Harry was an ordinary guy with work pressures and not enough money to buy the things he would like for his family.
As he sits there on the park bench, he wishes that his financial problems would end. And:
Well, hey, a little idol, let's ask it for money. And a sackful of gold coins ($5,000 worth) appears in front of him. So he takes it to the racetrack, and asks the idol which horse to bet on. Sure enough, his horse comes in at 20-1 and now he's got $100,000! But you can see trouble ahead:
When his father confronts him over his changed behavior, he decides to throw away the idol. But it doesn't work; when he gets home the idol has magically returned to his pocket. So he sells his rental property and invests in the stock market, which (thanks to the idol's advice) does spectacularly well for him. But as he continues to pursue wealth:
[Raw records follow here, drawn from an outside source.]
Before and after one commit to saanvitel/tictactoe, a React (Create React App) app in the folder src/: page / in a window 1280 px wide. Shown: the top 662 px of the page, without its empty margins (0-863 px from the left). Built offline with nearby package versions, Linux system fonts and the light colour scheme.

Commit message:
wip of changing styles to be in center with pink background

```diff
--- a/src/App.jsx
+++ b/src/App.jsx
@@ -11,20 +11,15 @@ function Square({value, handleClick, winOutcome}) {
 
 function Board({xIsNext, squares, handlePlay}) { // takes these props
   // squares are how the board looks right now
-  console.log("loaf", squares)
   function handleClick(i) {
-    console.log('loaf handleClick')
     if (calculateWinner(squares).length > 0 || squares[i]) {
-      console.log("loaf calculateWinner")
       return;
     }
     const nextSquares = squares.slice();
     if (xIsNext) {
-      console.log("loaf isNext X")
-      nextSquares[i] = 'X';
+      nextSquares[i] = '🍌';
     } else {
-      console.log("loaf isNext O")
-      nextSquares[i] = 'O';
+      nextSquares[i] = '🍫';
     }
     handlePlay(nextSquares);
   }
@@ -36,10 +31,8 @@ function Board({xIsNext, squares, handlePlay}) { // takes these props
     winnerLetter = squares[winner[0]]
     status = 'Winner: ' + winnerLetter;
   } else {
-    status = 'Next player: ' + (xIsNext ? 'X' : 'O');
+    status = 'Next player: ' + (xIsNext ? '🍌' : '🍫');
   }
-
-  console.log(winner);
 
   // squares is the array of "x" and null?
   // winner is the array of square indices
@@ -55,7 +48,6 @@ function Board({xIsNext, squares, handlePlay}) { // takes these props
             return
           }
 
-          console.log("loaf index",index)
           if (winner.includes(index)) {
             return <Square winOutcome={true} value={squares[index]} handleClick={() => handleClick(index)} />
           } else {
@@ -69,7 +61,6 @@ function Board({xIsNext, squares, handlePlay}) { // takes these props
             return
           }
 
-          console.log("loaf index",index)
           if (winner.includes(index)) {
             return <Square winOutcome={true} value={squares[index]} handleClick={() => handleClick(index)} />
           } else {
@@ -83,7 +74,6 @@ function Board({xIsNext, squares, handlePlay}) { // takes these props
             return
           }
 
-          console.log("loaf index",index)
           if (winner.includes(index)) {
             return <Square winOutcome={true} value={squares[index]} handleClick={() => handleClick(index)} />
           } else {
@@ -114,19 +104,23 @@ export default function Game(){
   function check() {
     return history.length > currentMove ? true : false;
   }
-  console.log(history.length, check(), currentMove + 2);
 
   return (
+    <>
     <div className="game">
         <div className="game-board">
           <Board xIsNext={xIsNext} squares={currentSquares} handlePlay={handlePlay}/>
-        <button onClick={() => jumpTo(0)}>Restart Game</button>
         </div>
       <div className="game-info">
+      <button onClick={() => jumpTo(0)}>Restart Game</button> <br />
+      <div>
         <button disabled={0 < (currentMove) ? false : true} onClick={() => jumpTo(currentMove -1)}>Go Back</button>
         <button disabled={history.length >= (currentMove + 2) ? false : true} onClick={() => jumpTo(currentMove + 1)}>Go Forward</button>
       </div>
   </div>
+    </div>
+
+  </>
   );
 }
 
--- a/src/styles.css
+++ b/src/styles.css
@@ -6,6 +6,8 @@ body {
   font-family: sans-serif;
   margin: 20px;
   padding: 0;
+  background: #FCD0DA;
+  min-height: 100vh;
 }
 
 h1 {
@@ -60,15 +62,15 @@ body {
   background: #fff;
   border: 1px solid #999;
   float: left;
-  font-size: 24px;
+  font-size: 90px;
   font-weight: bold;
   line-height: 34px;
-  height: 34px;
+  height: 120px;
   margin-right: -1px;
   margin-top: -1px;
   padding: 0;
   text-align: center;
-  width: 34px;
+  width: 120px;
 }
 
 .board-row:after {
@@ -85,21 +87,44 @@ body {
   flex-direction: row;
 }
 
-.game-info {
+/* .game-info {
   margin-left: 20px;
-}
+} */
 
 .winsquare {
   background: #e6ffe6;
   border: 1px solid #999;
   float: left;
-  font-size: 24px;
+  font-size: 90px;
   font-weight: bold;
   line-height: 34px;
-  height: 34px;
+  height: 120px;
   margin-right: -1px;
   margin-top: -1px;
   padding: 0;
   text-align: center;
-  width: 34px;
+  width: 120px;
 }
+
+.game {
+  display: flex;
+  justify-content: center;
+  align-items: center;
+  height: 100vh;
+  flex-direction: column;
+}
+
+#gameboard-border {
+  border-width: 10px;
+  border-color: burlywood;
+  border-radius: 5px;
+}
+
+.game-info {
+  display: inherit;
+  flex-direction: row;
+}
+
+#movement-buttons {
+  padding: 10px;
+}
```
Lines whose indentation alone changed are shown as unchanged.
He partners up with another businessman, and they agree that if either dies, the other will be able to buy back his share of the business. But inevitably, the partner becomes an annoyance to Harry and:
Your wish is the idol's command, and the next thing Harry knows, his partner has fallen out the window to his death. He's horrified but again finds himself unable to rid himself of the idol, or his pathological greed. His son is lonely, so he buys the boy a horse. But tragedy strikes as the boy, inexperienced at riding, is killed. His wife leaves him, and even his father, who had always expressed pride in his son:
Devastated, Harry comes to a critical revelation:
And sure enough, the idol disappears. Harry leaves his magnificent estate behind, and wanders back to his old neighborhood. He sees boys playing and realizes that if he had not found that idol, his son would be out there with them. And then suddenly, there's Bobbie, running up to hug him! And his wife, and his dad, who found the Thanksgiving turkey on the park bench. Yep, somehow Harry's been transported back to the start of the story.
Comments: Wow, what a terrific story! I confess, I got about halfway through it and wondered if it was going to be too depressing for a holiday post. Stories like these, almost certainly from the fertile mind of Richard Hughes (who wrote and edited almost single-handedly the entire ACG line of comics) are why I consider American Comics Group to be the great unknown publisher of the Silver Age.
Happy Thanksgiving Day, everybody!
Why is Forbidden Worlds #73 famous (and the single most valuable comic ACG published in the Silver Age)? It's because of this story:
Yep, it's the first appearance of Herbie Popnecker, considered by many to be the greatest character of the ACG line.